“And if thy brother, an Hebrew man, or an Hebrew woman, be sold unto thee, and serve thee six years; then in the seventh year thou shalt let him go free from thee. And when thou sendest him out free from thee, thou shalt not let him go away empty: Thou shalt furnish him liberally out of thy flock, and out of thy floor, and out of thy winepress: of that wherewith the LORD thy God hath blessed thee thou shalt give unto him. And thou shalt remember that thou wast a bondman in the land of Egypt, and the LORD thy God redeemed thee: therefore I command thee this thing to day.”
Deuteronomy 15:12 – 15:15
This is the verse that many people use to say the Bible overlooks or allows slavery. However, this is NOT the case.

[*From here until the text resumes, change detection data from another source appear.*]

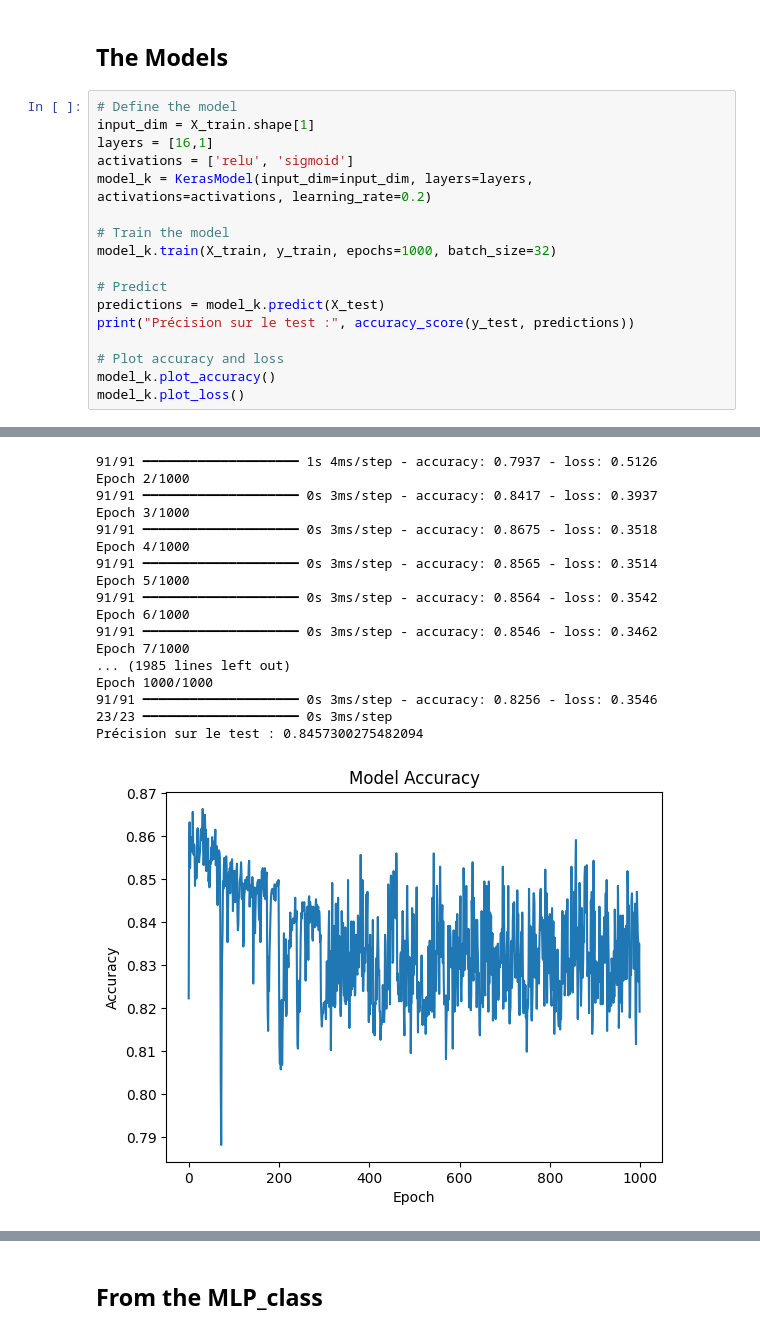
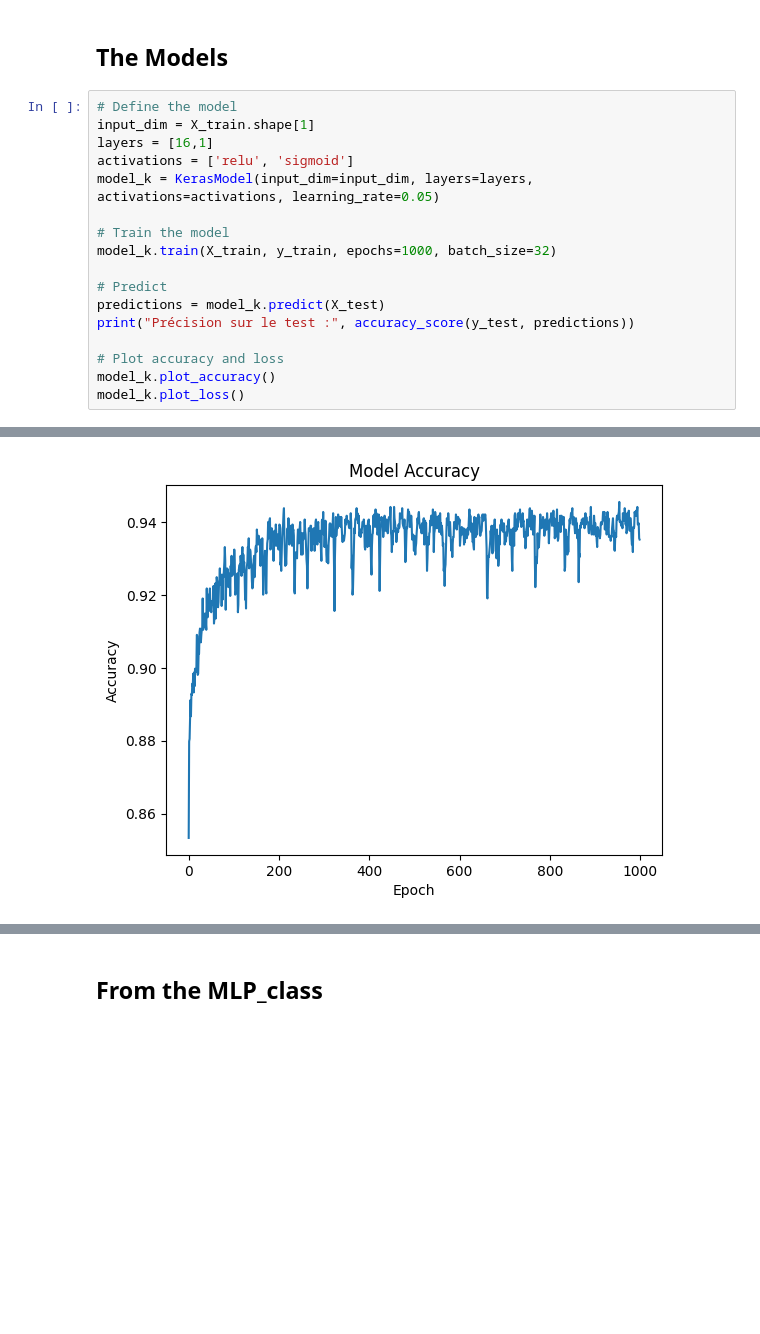
Before and after one commit to Feinst69/ANN-playground, a Jupyter notebook: model_test.ipynb, the cells around one changed output, grey strips where cells are left out. Drawn from its saved outputs; the diff is of its cells as text; blank space fills up the shorter version.

```diff
--- a/model_test.ipynb
+++ b/model_test.ipynb
@@ -121,7 +128,7 @@ X_train, X_test, y_train, y_test = train_test_split(X, y, test_size=0.2, random_
 input_dim = X_train.shape[1]
 layers = [16,1]
 activations = ['relu', 'sigmoid']
-model_k = KerasModel(input_dim=input_dim, layers=layers, activations=activations, learning_rate=0.2)
+model_k = KerasModel(input_dim=input_dim, layers=layers, activations=activations, learning_rate=0.05)
 
 # Train the model
 model_k.train(X_train, y_train, epochs=1000, batch_size=32)
@@ -138,18 +161 @@ Epoch 1/1000
-91/91 ━━━━━━━━━━━━━━━━━━━━ 1s 4ms/step - accuracy: 0.7937 - loss: 0.5126
-Epoch 2/1000
-91/91 ━━━━━━━━━━━━━━━━━━━━ 0s 3ms/step - accuracy: 0.8417 - loss: 0.3937
-Epoch 3/1000
-91/91 ━━━━━━━━━━━━━━━━━━━━ 0s 3ms/step - accuracy: 0.8675 - loss: 0.3518
-Epoch 4/1000
-91/91 ━━━━━━━━━━━━━━━━━━━━ 0s 3ms/step - accuracy: 0.8565 - loss: 0.3514
-Epoch 5/1000
-91/91 ━━━━━━━━━━━━━━━━━━━━ 0s 3ms/step - accuracy: 0.8564 - loss: 0.3542
-Epoch 6/1000
-91/91 ━━━━━━━━━━━━━━━━━━━━ 0s 3ms/step - accuracy: 0.8546 - loss: 0.3462
-Epoch 7/1000
-... (1985 lines left out)
-Epoch 1000/1000
-91/91 ━━━━━━━━━━━━━━━━━━━━ 0s 3ms/step - accuracy: 0.8256 - loss: 0.3546
-23/23 ━━━━━━━━━━━━━━━━━━━━ 0s 3ms/step
-Précision sur le test : 0.8457300275482094
-[figure, old version]
+[figure, new version]
```
Also changed, not shown: parts of 12 cells of this notebook.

Here’s what GotQuestions.org says:
The Bible does not specifically condemn the practice of slavery. It gives instructions on how slaves should be treated (Deuteronomy 15:12-15; Ephesians 6:9; Colossians 4:1), but does not outlaw slavery altogether. Many see this as the Bible condoning all forms of slavery. What many fail to understand is that slavery in biblical times was very different from the slavery that was practiced in the past few centuries in many parts of the world. The slavery in the Bible was not based exclusively on race. People were not enslaved because of their nationality or the color of their skin. In Bible times, slavery was based more on economics; it was a matter of social status. People sold themselves as slaves when they could not pay their debts or provide for their families. In New Testament times, sometimes doctors, lawyers, and even politicians were slaves of someone else. Some people actually chose to be slaves so as to have all their needs provided for by their masters.
The slavery of the past few centuries was often based exclusively on skin color. In the United States, many black people were considered slaves because of their nationality; many slave owners truly believed black people to be inferior human beings. The Bible condemns race-based slavery in that it teaches that all men are created by God and made in His image (Genesis 1:27). At the same time, the Old Testament did allow for economic-based slavery and regulated it. The key issue is that the slavery the Bible allowed for in no way resembled the racial slavery that plagued our world in the past few centuries.
In addition, both the Old and New Testaments condemn the practice of “man-stealing,” which is what happened in Africa in the 16th to 19th centuries. Africans were rounded up by slave-hunters, who sold them to slave-traders, who brought them to the New World to work on plantations and farms. This practice is abhorrent to God. In fact, the penalty for such a crime in the Mosaic Law was death: “Anyone who kidnaps another and either sells him or still has him when he is caught must be put to death” (Exodus 21:16). Similarly, in the New Testament, slave-traders are listed among those who are “ungodly and sinful” and are in the same category as those who kill their fathers or mothers, murderers, adulterers and perverts, and liars and perjurers (1 Timothy 1:8– 10).
So there we go. The Bible does not overlook slavery.